(Change detection data)
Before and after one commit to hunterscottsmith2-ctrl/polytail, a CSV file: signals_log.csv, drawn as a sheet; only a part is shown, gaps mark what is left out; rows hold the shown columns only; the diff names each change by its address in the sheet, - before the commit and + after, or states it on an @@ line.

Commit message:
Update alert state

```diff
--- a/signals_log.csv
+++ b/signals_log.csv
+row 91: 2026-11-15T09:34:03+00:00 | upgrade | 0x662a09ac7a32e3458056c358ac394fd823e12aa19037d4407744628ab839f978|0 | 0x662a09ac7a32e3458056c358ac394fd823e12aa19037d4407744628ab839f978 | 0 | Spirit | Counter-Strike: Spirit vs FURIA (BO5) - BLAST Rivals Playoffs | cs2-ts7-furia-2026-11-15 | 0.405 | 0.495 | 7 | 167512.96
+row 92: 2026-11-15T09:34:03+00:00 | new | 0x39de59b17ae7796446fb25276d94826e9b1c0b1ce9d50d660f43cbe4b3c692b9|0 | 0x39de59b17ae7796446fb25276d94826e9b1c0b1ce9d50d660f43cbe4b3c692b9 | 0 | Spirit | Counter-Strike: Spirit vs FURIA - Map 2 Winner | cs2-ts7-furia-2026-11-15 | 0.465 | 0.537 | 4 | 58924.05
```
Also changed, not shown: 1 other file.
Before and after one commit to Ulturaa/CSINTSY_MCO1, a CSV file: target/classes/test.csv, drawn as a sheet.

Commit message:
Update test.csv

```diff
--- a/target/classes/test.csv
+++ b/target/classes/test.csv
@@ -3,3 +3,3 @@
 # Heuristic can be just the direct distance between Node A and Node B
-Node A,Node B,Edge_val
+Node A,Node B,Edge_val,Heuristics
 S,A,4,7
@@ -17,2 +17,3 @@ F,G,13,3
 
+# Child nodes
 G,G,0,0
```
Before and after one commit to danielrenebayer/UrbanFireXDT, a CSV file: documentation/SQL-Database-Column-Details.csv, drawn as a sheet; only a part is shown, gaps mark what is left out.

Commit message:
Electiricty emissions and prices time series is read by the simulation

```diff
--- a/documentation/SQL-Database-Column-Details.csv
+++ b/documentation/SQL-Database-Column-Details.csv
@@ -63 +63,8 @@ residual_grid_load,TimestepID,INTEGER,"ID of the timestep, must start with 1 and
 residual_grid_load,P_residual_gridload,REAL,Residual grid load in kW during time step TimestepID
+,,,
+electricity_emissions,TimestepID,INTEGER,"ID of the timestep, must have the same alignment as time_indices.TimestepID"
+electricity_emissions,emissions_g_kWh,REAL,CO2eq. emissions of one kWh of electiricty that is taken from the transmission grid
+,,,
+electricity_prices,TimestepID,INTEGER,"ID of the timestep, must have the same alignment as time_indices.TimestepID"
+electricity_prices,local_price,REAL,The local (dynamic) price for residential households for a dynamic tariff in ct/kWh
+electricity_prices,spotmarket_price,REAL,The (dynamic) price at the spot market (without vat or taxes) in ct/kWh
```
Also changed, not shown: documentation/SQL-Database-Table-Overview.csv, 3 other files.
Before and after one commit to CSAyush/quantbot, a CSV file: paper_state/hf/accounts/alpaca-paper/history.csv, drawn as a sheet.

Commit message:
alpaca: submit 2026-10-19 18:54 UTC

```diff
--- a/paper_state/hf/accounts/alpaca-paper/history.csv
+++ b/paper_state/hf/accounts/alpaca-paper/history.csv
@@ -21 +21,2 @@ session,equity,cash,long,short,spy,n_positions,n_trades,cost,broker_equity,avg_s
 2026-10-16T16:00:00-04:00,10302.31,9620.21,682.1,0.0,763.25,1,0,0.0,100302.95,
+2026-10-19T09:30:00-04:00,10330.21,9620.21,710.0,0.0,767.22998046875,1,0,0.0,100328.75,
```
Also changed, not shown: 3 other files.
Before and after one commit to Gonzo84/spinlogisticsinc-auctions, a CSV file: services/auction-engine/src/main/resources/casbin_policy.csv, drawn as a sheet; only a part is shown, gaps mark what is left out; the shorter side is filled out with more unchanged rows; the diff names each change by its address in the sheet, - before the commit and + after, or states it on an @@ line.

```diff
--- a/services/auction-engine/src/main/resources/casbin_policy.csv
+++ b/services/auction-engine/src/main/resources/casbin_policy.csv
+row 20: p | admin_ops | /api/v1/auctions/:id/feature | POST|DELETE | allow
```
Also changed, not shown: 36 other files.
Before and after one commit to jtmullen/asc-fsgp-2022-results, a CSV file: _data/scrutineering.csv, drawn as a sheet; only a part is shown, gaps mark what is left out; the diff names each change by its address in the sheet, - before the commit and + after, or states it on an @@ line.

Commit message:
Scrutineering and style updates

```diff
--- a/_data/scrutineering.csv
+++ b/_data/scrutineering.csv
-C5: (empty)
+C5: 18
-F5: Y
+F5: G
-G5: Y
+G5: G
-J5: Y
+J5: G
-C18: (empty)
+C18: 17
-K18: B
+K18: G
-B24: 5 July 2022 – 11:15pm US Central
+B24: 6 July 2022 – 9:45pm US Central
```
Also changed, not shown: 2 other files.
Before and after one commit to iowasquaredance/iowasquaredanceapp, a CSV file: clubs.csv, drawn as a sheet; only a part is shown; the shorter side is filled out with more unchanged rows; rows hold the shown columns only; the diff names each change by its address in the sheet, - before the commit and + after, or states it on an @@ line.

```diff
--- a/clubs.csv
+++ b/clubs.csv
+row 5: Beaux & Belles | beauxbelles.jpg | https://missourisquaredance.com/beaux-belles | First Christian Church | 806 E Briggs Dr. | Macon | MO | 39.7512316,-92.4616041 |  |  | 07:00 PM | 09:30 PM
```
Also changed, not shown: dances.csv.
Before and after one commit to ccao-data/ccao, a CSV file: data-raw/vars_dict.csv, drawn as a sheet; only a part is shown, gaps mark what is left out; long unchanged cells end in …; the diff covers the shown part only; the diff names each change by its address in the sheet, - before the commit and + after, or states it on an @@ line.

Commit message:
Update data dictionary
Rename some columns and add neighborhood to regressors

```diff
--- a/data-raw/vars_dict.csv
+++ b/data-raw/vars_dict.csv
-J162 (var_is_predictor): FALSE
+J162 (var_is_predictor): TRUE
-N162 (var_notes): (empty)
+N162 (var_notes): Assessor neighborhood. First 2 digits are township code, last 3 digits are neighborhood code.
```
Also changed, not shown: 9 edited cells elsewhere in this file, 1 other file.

### REQUIRED WORK:
Wherever the string "other" occurs in the entries, copy that whole line.

### EXPECTED ANSWER:
Also changed, not shown: 1 other file.
Also changed, not shown: documentation/SQL-Database-Table-Overview.csv, 3 other files.
Also changed, not shown: 3 other files.
Also changed, not shown: 36 other files.
Also changed, not shown: 2 other files.
Also changed, not shown: 9 edited cells elsewhere in this file, 1 other file.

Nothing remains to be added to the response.